- CEB’s procurement processes delay power plants required to be constructed
- Delays in implementing planned power plants could cost the country Rs.50.8bn
- Power Ministry secy. says disagreements between PUCSL and CEB engineers causing delays
The Public Utilities Commission of Sri Lanka (PUCSL) recently recommended the government to consider changing the structure of the power industry, if the Ceylon Electricity Board (CEB) cannot bring the procurement process for the planned power plants to normalcy, to avoid a possible power crisis and Rs.50.8 billion in losses.
“The government may consider a change in the industry structure if the generation plan implementation cannot be efficiently carried out within the current structure,” the PUCSL said in a report.
The CEB has run into delays in the procurement processes to implement the power plants required to be constructed in the 2018-2020 period.
“The Public Utilities Commission has been continuously monitoring the progress of the CEB in implementing the approved plan and has observed delays in the procurement process of power plants expected to be commissioned by 2020,” the utilities regulator’s report said.
According to the PUCSL, in addition to the Rs.50.8 billion loss, which would be incurred due to the cost escalations and the requirement to power the country with expensive thermal power generation in the interim, each extra month of delay beyond forecasted would cost Rs.3.43 billion per month.
“These financial loss or cost overrun figures are merely the primary outcomes of implementation delays. The cumulative effect of implementation delays over the next three-year period can very likely trigger a power crisis that can seriously affect the national economy,” the PUCSL said.
At the recent Sri Lanka Energy Forum organised by the PUCSL, National Policies and Economic Affairs Deputy Minister Dr. Harsha de Silva pledged to take action against the CEB officials who contribute towards further delays in the power sector tender processes, after inconsistencies and delays were reported on the 300MW Kerawalapitiya liquefied natural gas (LNG) power plant procurement.
Power and Energy Ministry Secretary Dr. Suren Batagoda yesterday downplayed the impact of the PUCSL report.
“Various people have various views about this,” he told Mirror Business during a telephone interview, when questioned on the implications the publication of this report has on the country.
When reminded that the PUCSL was a government institution and such a report therefore communicates an official view of the government, Dr. Batagoda said that delays have taken place because of the disagreements between the PUCSL and engineers who sit on the committees on the proposal evaluation and implementation process.
“It’s the disagreements between the engineers and the PUCSL. The engineers are not willing to accept the power generation plan approved by the PUCSL,” Dr. Batagoda said.
Dr. Batagoda said that there would have been inevitable delays for the projects approved under the generation plan, even if there was no disagreement between the two parties.

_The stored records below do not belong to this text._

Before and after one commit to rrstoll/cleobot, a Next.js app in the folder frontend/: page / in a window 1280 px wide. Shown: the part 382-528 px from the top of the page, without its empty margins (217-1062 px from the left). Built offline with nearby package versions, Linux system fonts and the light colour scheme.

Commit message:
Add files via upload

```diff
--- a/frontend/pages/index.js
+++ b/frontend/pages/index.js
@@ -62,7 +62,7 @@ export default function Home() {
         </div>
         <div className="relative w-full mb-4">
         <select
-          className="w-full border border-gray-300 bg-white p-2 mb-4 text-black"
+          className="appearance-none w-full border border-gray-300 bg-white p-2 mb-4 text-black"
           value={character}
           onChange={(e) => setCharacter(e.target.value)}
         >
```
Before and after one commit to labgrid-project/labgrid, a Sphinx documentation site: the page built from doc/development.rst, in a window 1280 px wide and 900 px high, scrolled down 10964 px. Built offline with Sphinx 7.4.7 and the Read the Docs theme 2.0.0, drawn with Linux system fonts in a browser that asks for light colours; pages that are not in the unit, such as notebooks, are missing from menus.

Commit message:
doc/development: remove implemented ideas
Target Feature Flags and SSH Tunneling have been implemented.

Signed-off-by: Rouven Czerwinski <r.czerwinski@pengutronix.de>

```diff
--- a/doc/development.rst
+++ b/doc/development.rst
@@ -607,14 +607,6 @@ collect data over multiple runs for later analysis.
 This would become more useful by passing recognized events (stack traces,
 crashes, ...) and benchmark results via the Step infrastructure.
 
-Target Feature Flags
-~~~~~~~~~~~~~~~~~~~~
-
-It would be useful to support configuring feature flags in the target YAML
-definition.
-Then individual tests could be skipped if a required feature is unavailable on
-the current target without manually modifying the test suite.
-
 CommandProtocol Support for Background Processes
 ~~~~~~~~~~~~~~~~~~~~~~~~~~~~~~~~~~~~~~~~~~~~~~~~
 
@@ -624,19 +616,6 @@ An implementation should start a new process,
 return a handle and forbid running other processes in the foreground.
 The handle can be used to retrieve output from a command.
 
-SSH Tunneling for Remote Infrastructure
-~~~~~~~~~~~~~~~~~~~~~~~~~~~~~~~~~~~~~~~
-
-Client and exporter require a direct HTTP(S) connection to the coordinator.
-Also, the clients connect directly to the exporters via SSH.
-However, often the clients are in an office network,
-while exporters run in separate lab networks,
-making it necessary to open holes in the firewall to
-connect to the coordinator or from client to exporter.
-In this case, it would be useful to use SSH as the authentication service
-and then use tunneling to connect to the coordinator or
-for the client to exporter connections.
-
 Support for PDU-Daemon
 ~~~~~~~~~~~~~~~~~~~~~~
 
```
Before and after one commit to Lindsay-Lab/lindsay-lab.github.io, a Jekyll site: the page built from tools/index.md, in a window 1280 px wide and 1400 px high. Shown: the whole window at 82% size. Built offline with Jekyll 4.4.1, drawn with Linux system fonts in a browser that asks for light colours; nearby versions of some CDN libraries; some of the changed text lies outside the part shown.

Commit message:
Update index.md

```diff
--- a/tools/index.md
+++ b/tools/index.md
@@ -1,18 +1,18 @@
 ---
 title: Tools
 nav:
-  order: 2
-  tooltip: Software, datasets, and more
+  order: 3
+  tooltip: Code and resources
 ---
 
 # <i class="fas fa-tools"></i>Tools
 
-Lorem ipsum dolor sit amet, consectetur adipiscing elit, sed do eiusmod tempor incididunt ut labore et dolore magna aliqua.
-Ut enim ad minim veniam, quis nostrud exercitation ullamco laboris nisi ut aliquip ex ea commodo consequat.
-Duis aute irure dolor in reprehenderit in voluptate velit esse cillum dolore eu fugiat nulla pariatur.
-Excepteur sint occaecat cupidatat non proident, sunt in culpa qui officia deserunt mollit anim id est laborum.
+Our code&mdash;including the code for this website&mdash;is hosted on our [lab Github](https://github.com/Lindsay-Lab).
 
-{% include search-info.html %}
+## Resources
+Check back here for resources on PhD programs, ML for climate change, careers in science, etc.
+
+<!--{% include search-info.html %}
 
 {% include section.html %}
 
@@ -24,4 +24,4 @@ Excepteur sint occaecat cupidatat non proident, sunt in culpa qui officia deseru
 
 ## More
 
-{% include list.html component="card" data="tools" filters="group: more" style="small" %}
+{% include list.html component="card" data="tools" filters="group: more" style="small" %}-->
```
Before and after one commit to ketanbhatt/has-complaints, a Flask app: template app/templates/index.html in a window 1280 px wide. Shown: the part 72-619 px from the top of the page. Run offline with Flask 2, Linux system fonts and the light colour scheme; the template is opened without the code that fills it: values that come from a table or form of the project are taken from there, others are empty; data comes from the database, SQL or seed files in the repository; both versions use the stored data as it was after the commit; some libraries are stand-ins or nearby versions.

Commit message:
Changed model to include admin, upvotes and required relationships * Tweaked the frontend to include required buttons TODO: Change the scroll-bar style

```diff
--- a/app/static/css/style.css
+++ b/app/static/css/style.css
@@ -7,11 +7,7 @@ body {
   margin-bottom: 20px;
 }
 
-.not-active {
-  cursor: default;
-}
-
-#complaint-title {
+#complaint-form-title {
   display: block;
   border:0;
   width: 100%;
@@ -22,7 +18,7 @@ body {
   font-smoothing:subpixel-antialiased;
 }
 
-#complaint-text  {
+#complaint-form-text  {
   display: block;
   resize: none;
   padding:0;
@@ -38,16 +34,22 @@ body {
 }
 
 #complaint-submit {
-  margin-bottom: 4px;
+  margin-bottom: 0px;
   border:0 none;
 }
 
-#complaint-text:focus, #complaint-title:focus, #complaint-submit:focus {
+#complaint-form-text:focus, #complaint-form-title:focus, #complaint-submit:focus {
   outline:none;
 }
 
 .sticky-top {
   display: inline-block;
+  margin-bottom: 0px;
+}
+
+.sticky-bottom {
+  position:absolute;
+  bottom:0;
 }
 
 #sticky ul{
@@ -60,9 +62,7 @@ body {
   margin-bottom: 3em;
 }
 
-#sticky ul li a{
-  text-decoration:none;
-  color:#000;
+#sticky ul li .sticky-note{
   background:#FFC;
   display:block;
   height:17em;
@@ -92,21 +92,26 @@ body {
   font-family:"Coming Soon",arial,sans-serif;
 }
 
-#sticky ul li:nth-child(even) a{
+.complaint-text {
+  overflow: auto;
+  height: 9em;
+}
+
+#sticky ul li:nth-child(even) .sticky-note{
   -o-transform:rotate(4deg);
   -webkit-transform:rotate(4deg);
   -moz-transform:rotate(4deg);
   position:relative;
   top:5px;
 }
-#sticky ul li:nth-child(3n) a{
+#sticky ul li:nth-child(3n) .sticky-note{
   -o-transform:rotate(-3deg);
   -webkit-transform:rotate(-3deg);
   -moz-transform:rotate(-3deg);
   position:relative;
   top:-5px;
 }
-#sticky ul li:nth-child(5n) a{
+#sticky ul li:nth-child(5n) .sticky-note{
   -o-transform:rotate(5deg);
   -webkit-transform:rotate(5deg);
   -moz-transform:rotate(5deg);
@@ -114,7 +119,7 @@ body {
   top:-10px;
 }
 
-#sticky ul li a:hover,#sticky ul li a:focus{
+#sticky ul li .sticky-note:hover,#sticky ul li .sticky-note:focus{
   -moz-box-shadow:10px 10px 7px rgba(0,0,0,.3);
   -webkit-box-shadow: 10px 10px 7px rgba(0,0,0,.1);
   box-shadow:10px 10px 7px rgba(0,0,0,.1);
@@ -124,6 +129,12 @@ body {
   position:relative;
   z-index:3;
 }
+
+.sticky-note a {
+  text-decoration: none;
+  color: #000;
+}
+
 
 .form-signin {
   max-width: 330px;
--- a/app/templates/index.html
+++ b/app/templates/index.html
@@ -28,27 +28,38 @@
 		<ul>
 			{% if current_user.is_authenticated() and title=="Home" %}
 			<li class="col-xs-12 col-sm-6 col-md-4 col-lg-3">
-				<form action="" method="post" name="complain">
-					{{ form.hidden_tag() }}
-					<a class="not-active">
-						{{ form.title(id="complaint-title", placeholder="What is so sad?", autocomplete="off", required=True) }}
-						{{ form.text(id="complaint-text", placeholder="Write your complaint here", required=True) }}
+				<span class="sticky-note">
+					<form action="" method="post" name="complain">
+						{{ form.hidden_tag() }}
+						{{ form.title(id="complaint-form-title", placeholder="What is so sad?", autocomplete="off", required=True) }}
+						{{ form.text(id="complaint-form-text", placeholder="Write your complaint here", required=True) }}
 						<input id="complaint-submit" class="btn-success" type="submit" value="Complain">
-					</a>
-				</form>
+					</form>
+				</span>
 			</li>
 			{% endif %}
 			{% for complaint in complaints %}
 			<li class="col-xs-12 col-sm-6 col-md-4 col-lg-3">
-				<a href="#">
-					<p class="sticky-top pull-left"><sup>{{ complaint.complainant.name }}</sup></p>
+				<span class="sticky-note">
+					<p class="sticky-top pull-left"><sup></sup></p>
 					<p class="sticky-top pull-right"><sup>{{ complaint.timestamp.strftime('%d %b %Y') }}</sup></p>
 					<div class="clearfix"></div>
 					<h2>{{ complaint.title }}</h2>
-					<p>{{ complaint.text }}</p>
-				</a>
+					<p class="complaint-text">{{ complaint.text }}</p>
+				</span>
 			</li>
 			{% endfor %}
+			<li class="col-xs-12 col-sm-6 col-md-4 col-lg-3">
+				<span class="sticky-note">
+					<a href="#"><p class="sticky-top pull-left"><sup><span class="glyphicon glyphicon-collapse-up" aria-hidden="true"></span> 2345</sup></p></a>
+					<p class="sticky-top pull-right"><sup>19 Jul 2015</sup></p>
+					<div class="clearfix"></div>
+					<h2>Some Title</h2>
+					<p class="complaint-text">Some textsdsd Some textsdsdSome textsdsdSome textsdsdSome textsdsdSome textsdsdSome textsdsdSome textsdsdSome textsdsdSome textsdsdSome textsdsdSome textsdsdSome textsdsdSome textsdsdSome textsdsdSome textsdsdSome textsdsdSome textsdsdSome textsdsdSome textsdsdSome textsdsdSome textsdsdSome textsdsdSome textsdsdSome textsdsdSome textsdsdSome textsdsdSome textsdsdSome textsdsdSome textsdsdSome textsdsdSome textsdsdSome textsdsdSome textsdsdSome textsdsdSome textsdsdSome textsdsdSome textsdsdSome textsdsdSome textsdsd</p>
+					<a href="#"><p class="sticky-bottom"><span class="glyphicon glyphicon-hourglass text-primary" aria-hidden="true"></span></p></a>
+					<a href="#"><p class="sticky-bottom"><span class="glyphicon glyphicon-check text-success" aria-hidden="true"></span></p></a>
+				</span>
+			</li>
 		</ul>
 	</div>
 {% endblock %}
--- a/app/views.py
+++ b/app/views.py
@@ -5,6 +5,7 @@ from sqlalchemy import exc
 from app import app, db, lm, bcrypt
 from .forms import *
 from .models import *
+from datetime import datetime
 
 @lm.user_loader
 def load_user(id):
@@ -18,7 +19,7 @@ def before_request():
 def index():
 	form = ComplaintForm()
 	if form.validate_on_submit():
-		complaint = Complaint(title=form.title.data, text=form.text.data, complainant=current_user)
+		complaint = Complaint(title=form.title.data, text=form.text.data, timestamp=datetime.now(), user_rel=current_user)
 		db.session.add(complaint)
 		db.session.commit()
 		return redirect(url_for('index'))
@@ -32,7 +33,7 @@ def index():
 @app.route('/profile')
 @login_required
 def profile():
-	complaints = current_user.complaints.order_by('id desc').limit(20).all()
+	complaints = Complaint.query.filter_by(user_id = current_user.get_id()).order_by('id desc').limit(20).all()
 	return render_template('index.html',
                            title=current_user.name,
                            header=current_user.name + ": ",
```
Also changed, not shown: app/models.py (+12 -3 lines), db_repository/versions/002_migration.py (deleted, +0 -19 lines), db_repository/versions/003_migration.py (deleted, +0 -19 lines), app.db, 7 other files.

Speaking specifically on the 300MW LNG power plant currently in the procurement process and which the PUCSL had expected would come online by January 2019, Dr. Batagoda said that it would have been impossible to bring it online by 2019 even under the normal circumstances.
“It anyway would have been 2020,” he said, while adding that the tender board for the LNG plant is currently evaluating five bids.
Meanwhile, the PUCSL noted that it is assuming the 122MW Uma Oya hydro plant and the various solar, wind and mini-hydro projects planned for 2018-2020, would be delayed by one year.
The CEB engineers want coal to be included in the power generation plan, although the approved plan, which focuses on the environmentally friendly LNG fuel and other renewable energy sources, was chosen among the scenarios that the PUCSL requested the CEB to submit.
The plan approved by the PUCSL has the least cost for the country – socially, environmentally and economically.
The CEB initially forwarded a power generation plan with coal for the PUCSL’s approval but had misrepresented the pricing of LNG and not included the social and environmental costs, in order to make coal look the more attractive option.
The coal tenders have been marred with allegations of corruption, with one party, which bids at higher rates, always winning the tenders recently.
The Chinese-built 900MW power plant in Norochcholai is the only coal-fired power plant in the country, with the second, which was being constructed in Sampur, is scrapped by the Supreme Court following the protests against its environmental impact. The government plans to convert the site into an LNG plant.
Although the Norochcholai power plant—prone to frequent breakdowns—saved the country from a power crisis during the drought, Energy Sector Consultant Dr. Tilak Siyambalapitiya recently said that it was a Chinese-built product bought at a Japanese price.